So, is the current wave of prosperity we’re riding a blip or fundamentally here to stay? There was debate amongst our experts about this question; the consensus of the 14 fantastic articles that make up this issue of BQ is an optimistic one. I really hope you can make the most of the opportunities out there and enjoy the ride.
In this issue
Australia is an island nation, blessed with thousands of kilometres of coastline containing some of the best surf in the world. So it’s no surprise that people from the Land Down Under know a thing or two about surfing. You don’t have to look far to see evidence of this.

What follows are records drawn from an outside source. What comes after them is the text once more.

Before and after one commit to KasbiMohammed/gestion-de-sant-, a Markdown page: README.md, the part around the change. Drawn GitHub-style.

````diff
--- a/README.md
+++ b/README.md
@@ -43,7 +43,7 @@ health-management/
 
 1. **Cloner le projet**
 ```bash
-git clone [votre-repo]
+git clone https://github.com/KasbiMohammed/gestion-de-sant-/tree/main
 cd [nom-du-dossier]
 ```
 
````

In a busy market, bids come in thick and fast like waves to the shore. Choosing the right bid (or the right wave) takes patience and knowhow. You have to check the conditions (market or weather). You have to be prepared at all times (bid team ready or board waxed). To succeed, you need to make an impact. The words in your bid need to make you stand out, like the surfer with the brightest wetsuit on the beach.
Back in my days as a professional surfer in Australia, I always used to say: “It’s not what you do on the crest of the wave: it’s how you get ready to fall off.”*

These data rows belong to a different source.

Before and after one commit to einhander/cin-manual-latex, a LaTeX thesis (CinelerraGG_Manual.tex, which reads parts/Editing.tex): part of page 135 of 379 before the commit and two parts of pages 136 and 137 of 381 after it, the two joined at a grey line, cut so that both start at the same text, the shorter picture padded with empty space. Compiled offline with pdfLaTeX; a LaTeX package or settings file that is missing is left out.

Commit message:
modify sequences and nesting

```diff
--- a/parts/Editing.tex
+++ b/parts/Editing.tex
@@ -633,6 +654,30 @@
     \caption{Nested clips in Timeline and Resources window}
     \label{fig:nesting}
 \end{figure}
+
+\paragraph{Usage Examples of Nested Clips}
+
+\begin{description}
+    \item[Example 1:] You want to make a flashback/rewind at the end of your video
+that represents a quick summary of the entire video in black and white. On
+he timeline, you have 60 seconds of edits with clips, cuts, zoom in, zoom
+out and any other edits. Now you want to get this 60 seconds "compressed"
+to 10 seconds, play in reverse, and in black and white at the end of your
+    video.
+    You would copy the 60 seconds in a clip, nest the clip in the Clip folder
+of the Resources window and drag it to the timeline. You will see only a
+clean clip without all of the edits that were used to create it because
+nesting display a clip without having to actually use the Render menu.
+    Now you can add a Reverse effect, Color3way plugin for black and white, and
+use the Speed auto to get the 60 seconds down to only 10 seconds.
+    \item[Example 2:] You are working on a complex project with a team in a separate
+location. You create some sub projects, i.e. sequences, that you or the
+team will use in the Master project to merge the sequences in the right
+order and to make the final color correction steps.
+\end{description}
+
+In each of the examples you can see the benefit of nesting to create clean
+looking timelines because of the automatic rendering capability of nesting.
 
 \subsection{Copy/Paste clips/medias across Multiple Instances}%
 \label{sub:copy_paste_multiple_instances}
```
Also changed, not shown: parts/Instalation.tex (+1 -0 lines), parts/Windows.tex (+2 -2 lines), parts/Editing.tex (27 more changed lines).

In the 22+ years that I have been involved in bids never before have I seen so much activity as there is now. Bid professionals are super busy. Colleagues are starting consultancies. Owners of microbusinesses have recruited staff for the first time.
Unless you’ve been living in a cave recently, you can’t fail to have noticed we appear to be drowning in tenders right now. Tenders to the left of us, tenders to the right. Drowning in potential. Choking on hope. Where have they come from? More importantly, where are they going? And why?

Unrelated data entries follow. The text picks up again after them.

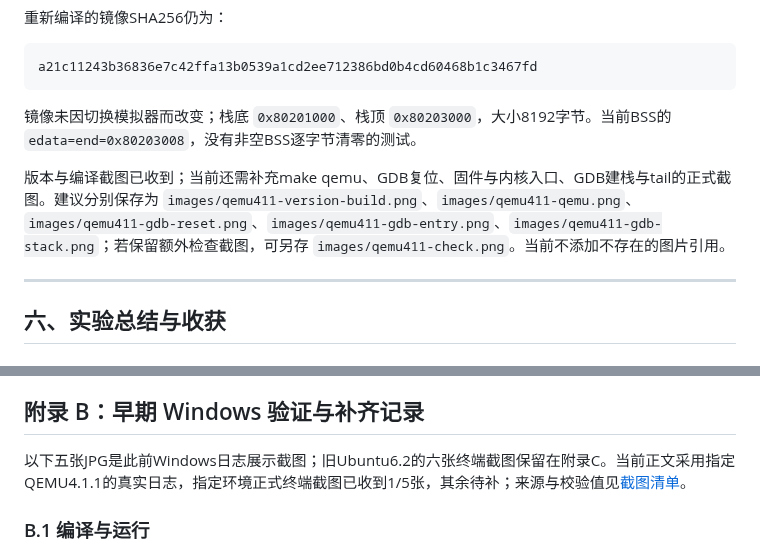
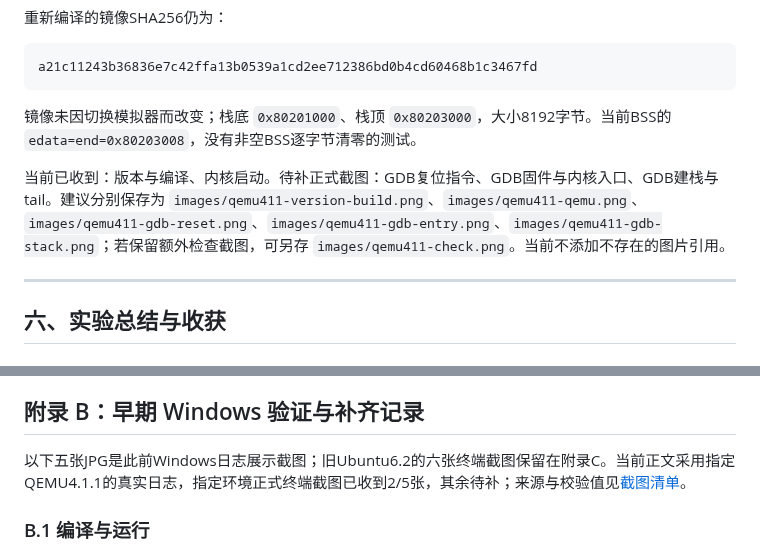
Before and after one commit to 2665592465sfm-cmd/os_labs, a Markdown page: report/report.md, 2 parts joined by grey strips. Drawn GitHub-style.

```diff
--- a/report/report.md
+++ b/report/report.md
@@ -231,7 +235,7 @@ a21c11243b36836e7c42ffa13b0539a1cd2ee712386bd0b4cd60468b1c3467fd
 
 镜像未因切换模拟器而改变；栈底 `0x80201000`、栈顶 `0x80203000`，大小8192字节。当前BSS的 `edata=end=0x80203008`，没有非空BSS逐字节清零的测试。
 
-版本与编译截图已收到；当前还需补充make qemu、GDB复位、固件与内核入口、GDB建栈与tail的正式截图。建议分别保存为 `images/qemu411-version-build.png`、`images/qemu411-qemu.png`、`images/qemu411-gdb-reset.png`、`images/qemu411-gdb-entry.png`、`images/qemu411-gdb-stack.png`；若保留额外检查截图，可另存 `images/qemu411-check.png`。当前不添加不存在的图片引用。
+当前已收到：版本与编译、内核启动。待补正式截图：GDB复位指令、GDB固件与内核入口、GDB建栈与tail。建议分别保存为 `images/qemu411-version-build.png`、`images/qemu411-qemu.png`、`images/qemu411-gdb-reset.png`、`images/qemu411-gdb-entry.png`、`images/qemu411-gdb-stack.png`；若保留额外检查截图，可另存 `images/qemu411-check.png`。当前不添加不存在的图片引用。
 
 ---
 
@@ -298,7 +302,7 @@ a21c11243b36836e7c42ffa13b0539a1cd2ee712386bd0b4cd60468b1c3467fd
 
 ## 附录 B：早期 Windows 验证与补齐记录
 
-以下五张JPG是此前Windows日志展示截图；旧Ubuntu6.2的六张终端截图保留在附录C。当前正文采用指定QEMU4.1.1的真实日志，指定环境正式终端截图已收到1/5张，其余待补；来源与校验值见[截图清单](evidence/qemu-4.1.1/user-terminal-screenshots.json)。
+以下五张JPG是此前Windows日志展示截图；旧Ubuntu6.2的六张终端截图保留在附录C。当前正文采用指定QEMU4.1.1的真实日志，指定环境正式终端截图已收到2/5张，其余待补；来源与校验值见[截图清单](evidence/qemu-4.1.1/user-terminal-screenshots.json)。
 
 ### B.1 编译与运行
 
```
Also changed, not shown: other parts of report/report.md (+6 -2 lines), report/images/qemu411-qemu.png (added), 2 other files.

As my bidding colleagues and counterparts become busier and the bidding industry heats up across geographies, I find myself in the fortunate position of being in a career that seems to constantly be in greater demand.
When asked by Martin to share my thoughts on the current huge growth in the bidding industry, I responded by saying it didn’t surprise me.
It feels like I have been ‘riding the wave’ for ten years if I think about it. I walked out of paid employment in 2012, straight into my first contract, and I haven’t really stopped since. The wave became too gnarly in 2020, which was why I felt compelled to add one bid writer to Pipster.
‘Riding the wave’ in public sector bidding is an interesting topic within its own right. The last two years have seen a dramatic shift in our approach to bidding and interaction with buying authorities.
I have not enjoyed the pandemic. Like most people, we adapted to the circumstances we were faced with and tried to carry on.
Consultancies in the business of writing responses to bid questions with clients – as employees, partners or work-alone freelancers – must balance new workload with capacity. The balancing act presents a greater challenge in a burgeoning bid market, further amplified when clients request: “Please take on all the writing for us.”
Waves are powerful. They can lift you high, but the descent can be gentle or treacherous. So, surf with care…
You scroll through LinkedIn and see another promotion. You watch Instagram stories of people living incredible, happy lives. You listen on a Teams call as one of your fellow colleagues gets fantastic feedback on their bid. You read an article about the perfect work-life balance.
“Double, double toil and trouble; Fire burn and cauldron bubble.”
The three witches from William Shakespeare’s Macbeth chant this delightful little jingle as they add ingredients to their cauldron to make a spell. Toe of frog (it is not specified if it is from the left or right foot), fillet of snake, eye of newt and other yummy ingredients all go into this brew.